» What is being asked:
Repeat the data exactly as it appears.
[Opening Records supplied section]
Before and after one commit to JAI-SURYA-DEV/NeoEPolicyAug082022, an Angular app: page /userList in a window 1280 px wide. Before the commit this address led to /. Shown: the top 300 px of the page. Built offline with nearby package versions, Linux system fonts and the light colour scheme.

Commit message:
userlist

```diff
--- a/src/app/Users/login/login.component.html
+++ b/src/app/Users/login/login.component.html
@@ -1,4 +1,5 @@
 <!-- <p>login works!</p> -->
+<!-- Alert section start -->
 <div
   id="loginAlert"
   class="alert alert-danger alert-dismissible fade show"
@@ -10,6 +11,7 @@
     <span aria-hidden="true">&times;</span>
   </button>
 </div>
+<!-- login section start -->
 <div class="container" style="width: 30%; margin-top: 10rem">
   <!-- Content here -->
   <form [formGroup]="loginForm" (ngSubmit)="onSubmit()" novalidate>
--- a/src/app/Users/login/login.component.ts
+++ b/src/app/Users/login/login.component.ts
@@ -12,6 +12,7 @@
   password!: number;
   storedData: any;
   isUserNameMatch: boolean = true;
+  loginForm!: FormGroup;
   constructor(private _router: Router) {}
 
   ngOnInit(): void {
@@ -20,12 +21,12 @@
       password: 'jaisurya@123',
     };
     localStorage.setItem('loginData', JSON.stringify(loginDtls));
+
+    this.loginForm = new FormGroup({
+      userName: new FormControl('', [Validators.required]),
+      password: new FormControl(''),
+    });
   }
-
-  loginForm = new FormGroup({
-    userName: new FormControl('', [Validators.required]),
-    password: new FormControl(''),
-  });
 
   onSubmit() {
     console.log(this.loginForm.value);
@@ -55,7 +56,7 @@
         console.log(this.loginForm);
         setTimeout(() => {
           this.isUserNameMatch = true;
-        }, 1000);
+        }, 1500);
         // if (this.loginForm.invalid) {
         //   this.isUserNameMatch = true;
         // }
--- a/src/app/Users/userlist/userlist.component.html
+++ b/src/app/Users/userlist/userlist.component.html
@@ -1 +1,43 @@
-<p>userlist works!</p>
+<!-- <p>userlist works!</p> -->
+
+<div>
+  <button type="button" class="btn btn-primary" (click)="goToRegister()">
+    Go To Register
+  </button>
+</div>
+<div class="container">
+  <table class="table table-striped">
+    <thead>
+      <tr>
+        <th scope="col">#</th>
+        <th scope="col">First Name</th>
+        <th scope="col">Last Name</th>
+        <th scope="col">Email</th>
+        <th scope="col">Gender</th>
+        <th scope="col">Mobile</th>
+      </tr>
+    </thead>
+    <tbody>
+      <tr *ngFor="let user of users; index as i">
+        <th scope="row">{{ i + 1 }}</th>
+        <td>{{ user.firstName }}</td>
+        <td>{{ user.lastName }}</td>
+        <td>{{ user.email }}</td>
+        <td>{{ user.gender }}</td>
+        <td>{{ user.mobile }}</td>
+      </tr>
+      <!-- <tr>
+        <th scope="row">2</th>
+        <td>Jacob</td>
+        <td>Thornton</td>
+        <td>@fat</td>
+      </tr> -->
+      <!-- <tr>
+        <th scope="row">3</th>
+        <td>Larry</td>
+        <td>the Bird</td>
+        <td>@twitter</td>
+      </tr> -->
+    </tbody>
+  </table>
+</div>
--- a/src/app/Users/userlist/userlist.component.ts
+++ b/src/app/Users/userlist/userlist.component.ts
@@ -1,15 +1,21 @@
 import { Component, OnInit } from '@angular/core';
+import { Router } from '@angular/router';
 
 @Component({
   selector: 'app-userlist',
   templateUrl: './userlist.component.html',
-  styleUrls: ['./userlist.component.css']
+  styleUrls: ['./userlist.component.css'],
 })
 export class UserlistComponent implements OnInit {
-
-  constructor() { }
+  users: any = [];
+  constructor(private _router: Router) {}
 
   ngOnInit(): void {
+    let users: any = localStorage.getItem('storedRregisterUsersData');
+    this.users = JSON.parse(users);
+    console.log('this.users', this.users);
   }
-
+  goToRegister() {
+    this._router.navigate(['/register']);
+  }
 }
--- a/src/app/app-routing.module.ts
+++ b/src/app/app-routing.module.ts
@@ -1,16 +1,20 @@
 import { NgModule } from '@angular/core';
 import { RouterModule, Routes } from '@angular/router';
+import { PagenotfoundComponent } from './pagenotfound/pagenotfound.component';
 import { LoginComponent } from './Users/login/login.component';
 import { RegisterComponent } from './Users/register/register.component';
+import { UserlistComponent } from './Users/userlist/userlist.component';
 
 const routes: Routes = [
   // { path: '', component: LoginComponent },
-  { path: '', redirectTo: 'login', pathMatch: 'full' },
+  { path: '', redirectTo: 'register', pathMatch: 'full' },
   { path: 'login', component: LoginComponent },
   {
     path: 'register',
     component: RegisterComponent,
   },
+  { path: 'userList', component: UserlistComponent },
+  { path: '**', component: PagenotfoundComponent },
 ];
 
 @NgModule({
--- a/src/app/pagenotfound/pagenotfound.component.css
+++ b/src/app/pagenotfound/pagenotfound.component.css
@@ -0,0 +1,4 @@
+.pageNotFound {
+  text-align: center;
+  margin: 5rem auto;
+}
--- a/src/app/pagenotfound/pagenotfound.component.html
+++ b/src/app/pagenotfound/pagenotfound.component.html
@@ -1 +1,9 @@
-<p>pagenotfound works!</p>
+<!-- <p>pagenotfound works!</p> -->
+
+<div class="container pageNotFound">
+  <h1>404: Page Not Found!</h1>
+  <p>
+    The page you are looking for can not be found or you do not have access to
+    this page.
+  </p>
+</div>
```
[Closing Records supplied section]
» Output of the task:
Before and after one commit to JAI-SURYA-DEV/NeoEPolicyAug082022, an Angular app: page /userList in a window 1280 px wide. Before the commit this address led to /. Shown: the top 300 px of the page. Built offline with nearby package versions, Linux system fonts and the light colour scheme.

Commit message:
userlist

```diff
--- a/src/app/Users/login/login.component.html
+++ b/src/app/Users/login/login.component.html
@@ -1,4 +1,5 @@
 <!-- <p>login works!</p> -->
+<!-- Alert section start -->
 <div
   id="loginAlert"
   class="alert alert-danger alert-dismissible fade show"
@@ -10,6 +11,7 @@
     <span aria-hidden="true">&times;</span>
   </button>
 </div>
+<!-- login section start -->
 <div class="container" style="width: 30%; margin-top: 10rem">
   <!-- Content here -->
   <form [formGroup]="loginForm" (ngSubmit)="onSubmit()" novalidate>
--- a/src/app/Users/login/login.component.ts
+++ b/src/app/Users/login/login.component.ts
@@ -12,6 +12,7 @@
   password!: number;
   storedData: any;
   isUserNameMatch: boolean = true;
+  loginForm!: FormGroup;
   constructor(private _router: Router) {}
 
   ngOnInit(): void {
@@ -20,12 +21,12 @@
       password: 'jaisurya@123',
     };
     localStorage.setItem('loginData', JSON.stringify(loginDtls));
+
+    this.loginForm = new FormGroup({
+      userName: new FormControl('', [Validators.required]),
+      password: new FormControl(''),
+    });
   }
-
-  loginForm = new FormGroup({
-    userName: new FormControl('', [Validators.required]),
-    password: new FormControl(''),
-  });
 
   onSubmit() {
     console.log(this.loginForm.value);
@@ -55,7 +56,7 @@
         console.log(this.loginForm);
         setTimeout(() => {
           this.isUserNameMatch = true;
-        }, 1000);
+        }, 1500);
         // if (this.loginForm.invalid) {
         //   this.isUserNameMatch = true;
         // }
--- a/src/app/Users/userlist/userlist.component.html
+++ b/src/app/Users/userlist/userlist.component.html
@@ -1 +1,43 @@
-<p>userlist works!</p>
+<!-- <p>userlist works!</p> -->
+
+<div>
+  <button type="button" class="btn btn-primary" (click)="goToRegister()">
+    Go To Register
+  </button>
+</div>
+<div class="container">
+  <table class="table table-striped">
+    <thead>
+      <tr>
+        <th scope="col">#</th>
+        <th scope="col">First Name</th>
+        <th scope="col">Last Name</th>
+        <th scope="col">Email</th>
+        <th scope="col">Gender</th>
+        <th scope="col">Mobile</th>
+      </tr>
+    </thead>
+    <tbody>
+      <tr *ngFor="let user of users; index as i">
+        <th scope="row">{{ i + 1 }}</th>
+        <td>{{ user.firstName }}</td>
+        <td>{{ user.lastName }}</td>
+        <td>{{ user.email }}</td>
+        <td>{{ user.gender }}</td>
+        <td>{{ user.mobile }}</td>
+      </tr>
+      <!-- <tr>
+        <th scope="row">2</th>
+        <td>Jacob</td>
+        <td>Thornton</td>
+        <td>@fat</td>
+      </tr> -->
+      <!-- <tr>
+        <th scope="row">3</th>
+        <td>Larry</td>
+        <td>the Bird</td>
+        <td>@twitter</td>
+      </tr> -->
+    </tbody>
+  </table>
+</div>
--- a/src/app/Users/userlist/userlist.component.ts
+++ b/src/app/Users/userlist/userlist.component.ts
@@ -1,15 +1,21 @@
 import { Component, OnInit } from '@angular/core';
+import { Router } from '@angular/router';
 
 @Component({
   selector: 'app-userlist',
   templateUrl: './userlist.component.html',
-  styleUrls: ['./userlist.component.css']
+  styleUrls: ['./userlist.component.css'],
 })
 export class UserlistComponent implements OnInit {
-
-  constructor() { }
+  users: any = [];
+  constructor(private _router: Router) {}
 
   ngOnInit(): void {
+    let users: any = localStorage.getItem('storedRregisterUsersData');
+    this.users = JSON.parse(users);
+    console.log('this.users', this.users);
   }
-
+  goToRegister() {
+    this._router.navigate(['/register']);
+  }
 }
--- a/src/app/app-routing.module.ts
+++ b/src/app/app-routing.module.ts
@@ -1,16 +1,20 @@
 import { NgModule } from '@angular/core';
 import { RouterModule, Routes } from '@angular/router';
+import { PagenotfoundComponent } from './pagenotfound/pagenotfound.component';
 import { LoginComponent } from './Users/login/login.component';
 import { RegisterComponent } from './Users/register/register.component';
+import { UserlistComponent } from './Users/userlist/userlist.component';
 
 const routes: Routes = [
   // { path: '', component: LoginComponent },
-  { path: '', redirectTo: 'login', pathMatch: 'full' },
+  { path: '', redirectTo: 'register', pathMatch: 'full' },
   { path: 'login', component: LoginComponent },
   {
     path: 'register',
     component: RegisterComponent,
   },
+  { path: 'userList', component: UserlistComponent },
+  { path: '**', component: PagenotfoundComponent },
 ];
 
 @NgModule({
--- a/src/app/pagenotfound/pagenotfound.component.css
+++ b/src/app/pagenotfound/pagenotfound.component.css
@@ -0,0 +1,4 @@
+.pageNotFound {
+  text-align: center;
+  margin: 5rem auto;
+}
--- a/src/app/pagenotfound/pagenotfound.component.html
+++ b/src/app/pagenotfound/pagenotfound.component.html
@@ -1 +1,9 @@
-<p>pagenotfound works!</p>
+<!-- <p>pagenotfound works!</p> -->
+
+<div class="container pageNotFound">
+  <h1>404: Page Not Found!</h1>
+  <p>
+    The page you are looking for can not be found or you do not have access to
+    this page.
+  </p>
+</div>
```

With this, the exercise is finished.